=== Records provided ===

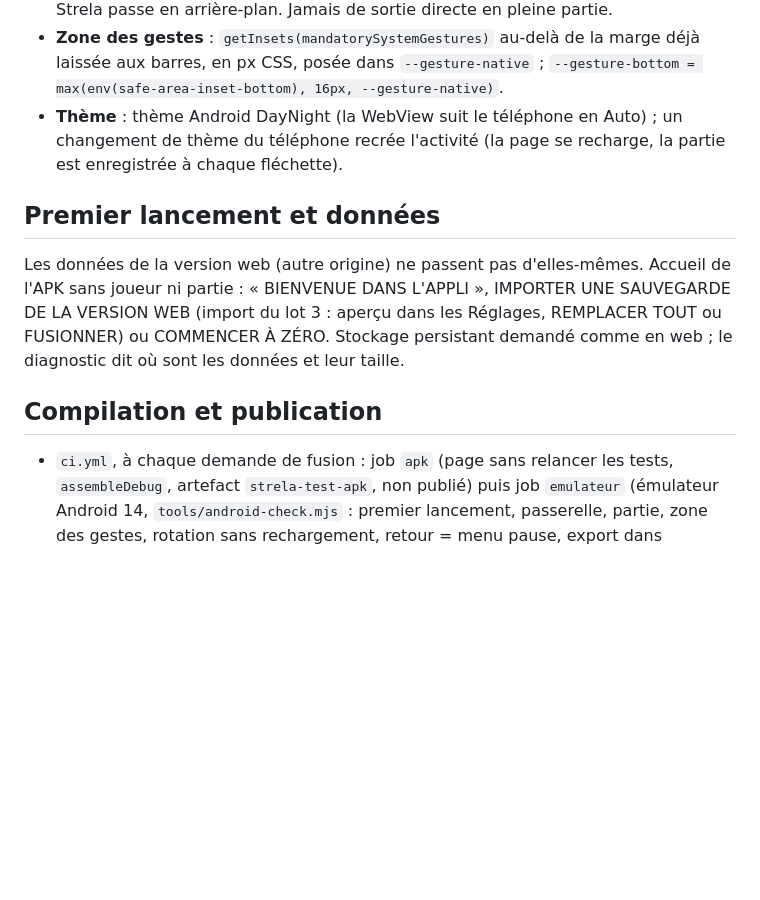
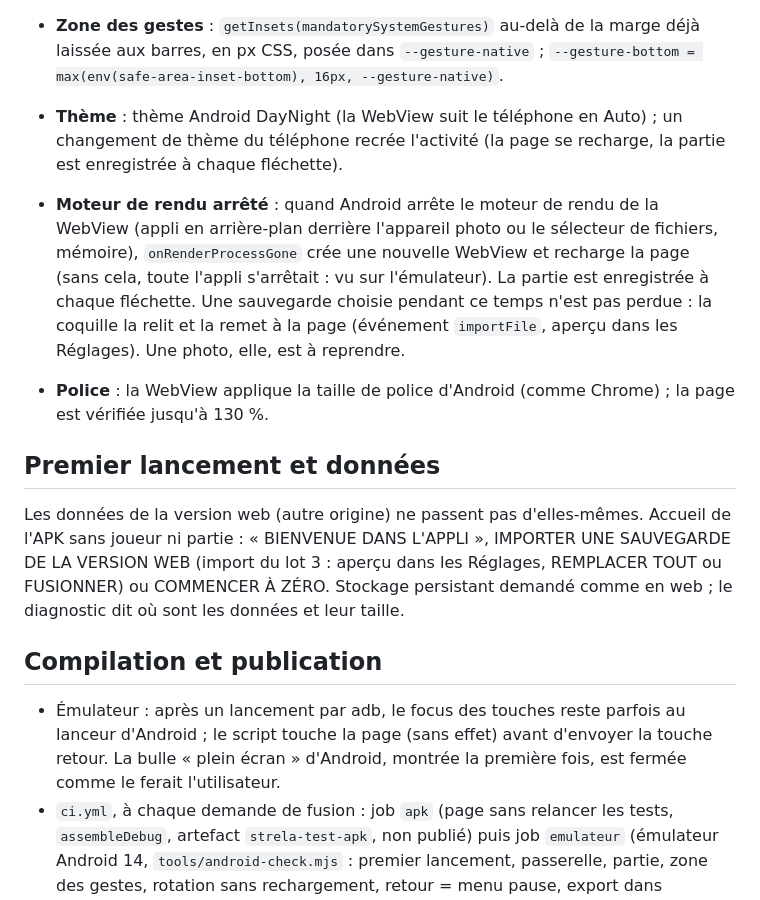
Before and after one commit to OrbitalVKL/STRELA, a Markdown page: docs/android.md, the part around the change. Drawn GitHub-style; blank space fills up the shorter version.

Commit message:
Doc Android : moteur de rendu, police, émulateur
Co-Authored-By: Claude Opus 5.5 <noreply@anthropic.com>
Claude-Session: https://claude.ai/code/session_012uZUt4kyroo8Jt9oFmwy3M

```diff
--- a/docs/android.md
+++ b/docs/android.md
@@ -54,6 +54,13 @@ La page cherche `window.strelaNative` ; sans elle (navigateur), elle garde les A
 - **Thème** : thème Android DayNight (la WebView suit le téléphone en Auto) ; un changement de thème du téléphone
   recrée l'activité (la page se recharge, la partie est enregistrée à chaque fléchette).
 
+- **Moteur de rendu arrêté** : quand Android arrête le moteur de rendu de la WebView (appli en arrière-plan derrière
+  l'appareil photo ou le sélecteur de fichiers, mémoire), `onRenderProcessGone` crée une nouvelle WebView et recharge
+  la page (sans cela, toute l'appli s'arrêtait : vu sur l'émulateur). La partie est enregistrée à chaque fléchette.
+  Une sauvegarde choisie pendant ce temps n'est pas perdue : la coquille la relit et la remet à la page (événement
+  `importFile`, aperçu dans les Réglages). Une photo, elle, est à reprendre.
+- **Police** : la WebView applique la taille de police d'Android (comme Chrome) ; la page est vérifiée jusqu'à 130 %.
+
 ## Premier lancement et données
 
 Les données de la version web (autre origine) ne passent pas d'elles-mêmes. Accueil de l'APK sans joueur ni partie :
@@ -63,6 +70,9 @@ sont les données et leur taille.
 
 ## Compilation et publication
 
+- Émulateur : après un lancement par adb, le focus des touches reste parfois au lanceur d'Android ; le script touche
+  la page (sans effet) avant d'envoyer la touche retour. La bulle « plein écran » d'Android, montrée la première fois,
+  est fermée comme le ferait l'utilisateur.
 - `ci.yml`, à chaque demande de fusion : job `apk` (page sans relancer les tests, `assembleDebug`, artefact
   `strela-test-apk`, non publié) puis job `emulateur` (émulateur Android 14, `tools/android-check.mjs` : premier
   lancement, passerelle, partie, zone des gestes, rotation sans rechargement, retour = menu pause, export dans
```
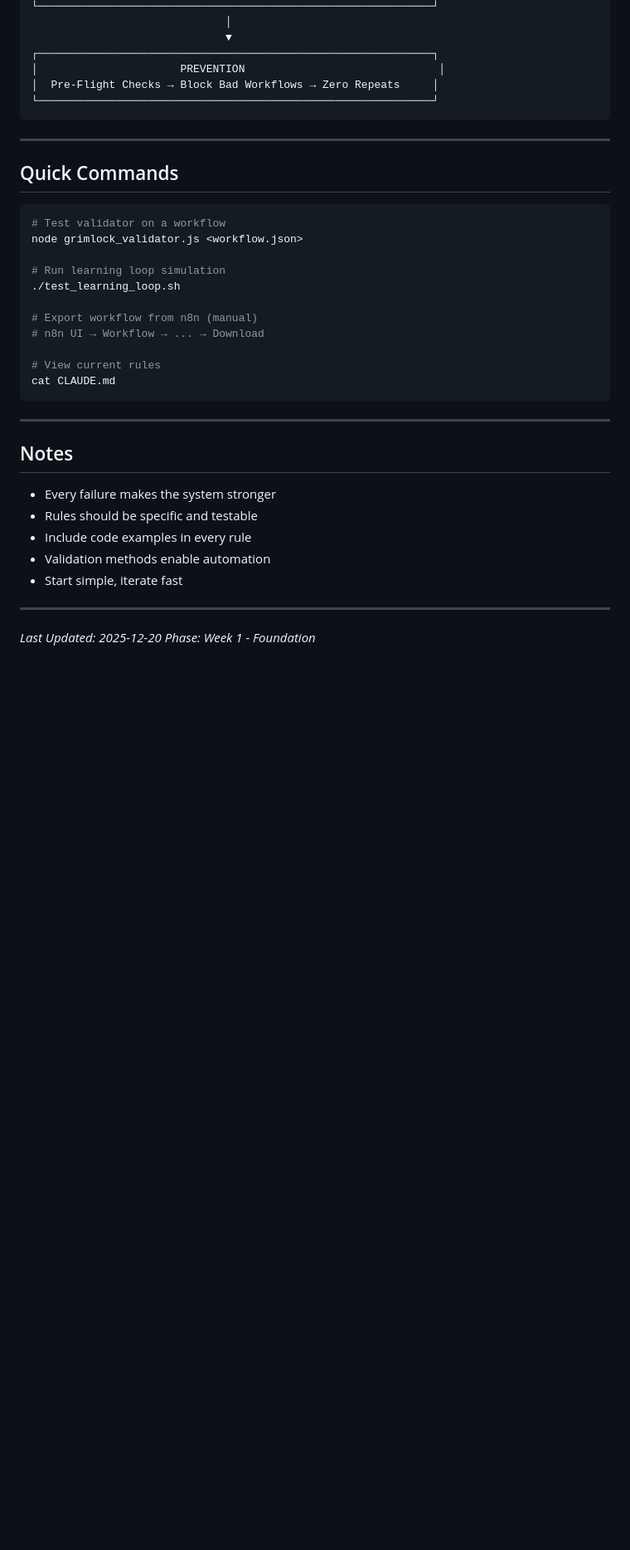
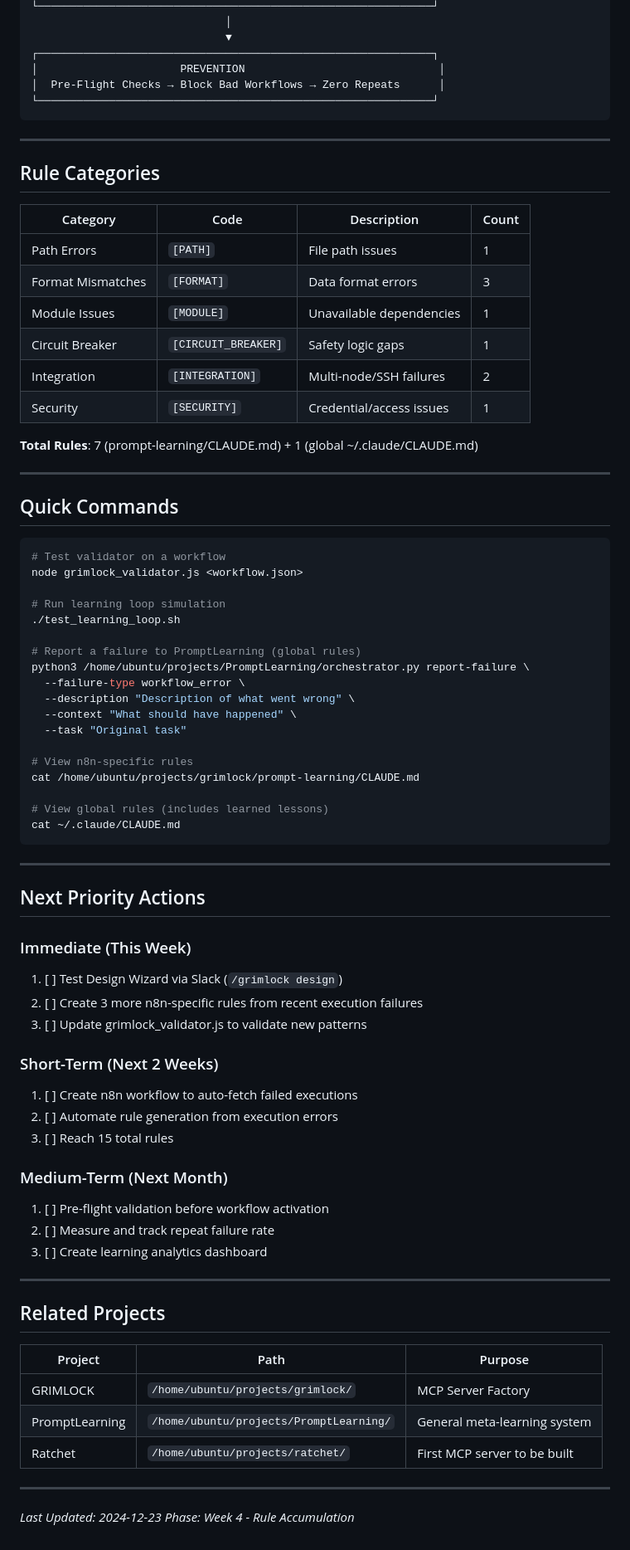
Before and after one commit to MatthewSnow2/grimlock, a Markdown page: prompt-learning/BLUEPRINT.md, the part around one of its changes. Shown at 83% size. Rendered like a GitHub page; blank space fills up the shorter version.

````diff
--- a/prompt-learning/BLUEPRINT.md
+++ b/prompt-learning/BLUEPRINT.md
@@ -214,9 +215,24 @@ Webhook: /grimlock/validate
                               ▼
 ┌─────────────────────────────────────────────────────────────┐
 │                      PREVENTION                              │
-│  Pre-Flight Checks → Block Bad Workflows → Zero Repeats     │
+│  Pre-Flight Checks → Block Bad Workflows → Zero Repeats      │
 └─────────────────────────────────────────────────────────────┘
 ```
+
+---
+
+## Rule Categories
+
+| Category | Code | Description | Count |
+|----------|------|-------------|-------|
+| Path Errors | `[PATH]` | File path issues | 1 |
+| Format Mismatches | `[FORMAT]` | Data format errors | 3 |
+| Module Issues | `[MODULE]` | Unavailable dependencies | 1 |
+| Circuit Breaker | `[CIRCUIT_BREAKER]` | Safety logic gaps | 1 |
+| Integration | `[INTEGRATION]` | Multi-node/SSH failures | 2 |
+| Security | `[SECURITY]` | Credential/access issues | 1 |
+
+**Total Rules**: 7 (prompt-learning/CLAUDE.md) + 1 (global ~/.claude/CLAUDE.md)
 
 ---
 
@@ -229,24 +245,50 @@ node grimlock_validator.js <workflow.json>
 # Run learning loop simulation
 ./test_learning_loop.sh
 
-# Export workflow from n8n (manual)
-# n8n UI → Workflow → ... → Download
+# Report a failure to PromptLearning (global rules)
+python3 /home/ubuntu/projects/PromptLearning/orchestrator.py report-failure \
+  --failure-type workflow_error \
+  --description "Description of what went wrong" \
+  --context "What should have happened" \
+  --task "Original task"
 
-# View current rules
-cat CLAUDE.md
+# View n8n-specific rules
+cat /home/ubuntu/projects/grimlock/prompt-learning/CLAUDE.md
+
+# View global rules (includes learned lessons)
+cat ~/.claude/CLAUDE.md
 ```
 
 ---
 
-## Notes
+## Next Priority Actions
 
-- Every failure makes the system stronger
-- Rules should be specific and testable
-- Include code examples in every rule
-- Validation methods enable automation
-- Start simple, iterate fast
+### Immediate (This Week)
+1. [ ] Test Design Wizard via Slack (`/grimlock design`)
+2. [ ] Create 3 more n8n-specific rules from recent execution failures
+3. [ ] Update grimlock_validator.js to validate new patterns
+
+### Short-Term (Next 2 Weeks)
+1. [ ] Create n8n workflow to auto-fetch failed executions
+2. [ ] Automate rule generation from execution errors
+3. [ ] Reach 15 total rules
+
+### Medium-Term (Next Month)
+1. [ ] Pre-flight validation before workflow activation
+2. [ ] Measure and track repeat failure rate
+3. [ ] Create learning analytics dashboard
 
 ---
 
-*Last Updated: 2025-12-20*
-*Phase: Week 1 - Foundation*
+## Related Projects
+
+| Project | Path | Purpose |
+|---------|------|---------|
+| GRIMLOCK | `/home/ubuntu/projects/grimlock/` | MCP Server Factory |
+| PromptLearning | `/home/ubuntu/projects/PromptLearning/` | General meta-learning system |
+| Ratchet | `/home/ubuntu/projects/ratchet/` | First MCP server to be built |
+
+---
+
+*Last Updated: 2024-12-23*
+*Phase: Week 4 - Rule Accumulation*
````
Also changed, not shown: other parts of prompt-learning/BLUEPRINT.md (+120 -119 lines).
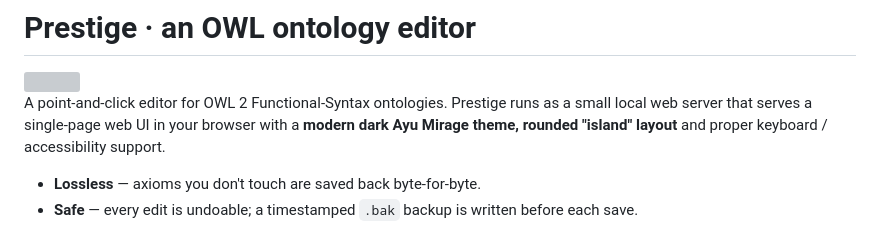
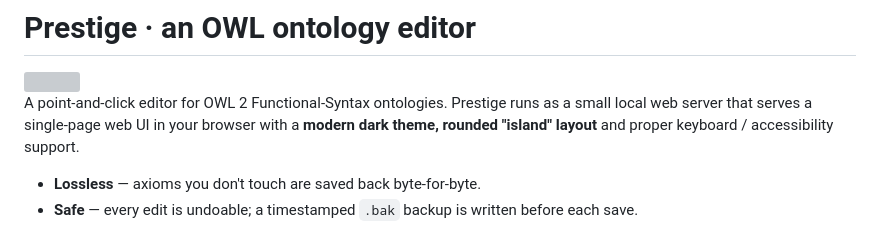
Before and after one commit to masluny/prestige, a Markdown page: README.md, the part around the change. Rendered like a GitHub page; grey boxes are pictures that could not be loaded.

Commit message:
Update README to simplify theme descriptions

```diff
--- a/README.md
+++ b/README.md
@@ -4,7 +4,7 @@
 
 A point-and-click editor for OWL 2 Functional-Syntax ontologies. Prestige runs
 as a small local web server that serves a single-page web UI in your browser
-with a **modern dark Ayu Mirage theme, rounded "island" layout** and proper
+with a **modern dark theme, rounded "island" layout** and proper
 keyboard / accessibility support.
 
 - **Lossless** — axioms you don't touch are saved back byte-for-byte.
```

===

Return, with no change at all, every line in the entries above from the line containing "Description | Count |" through the line containing "dependencies | 1 |".

Result.
+| Category | Code | Description | Count |
+|----------|------|-------------|-------|
+| Path Errors | `[PATH]` | File path issues | 1 |
+| Format Mismatches | `[FORMAT]` | Data format errors | 3 |
+| Module Issues | `[MODULE]` | Unavailable dependencies | 1 |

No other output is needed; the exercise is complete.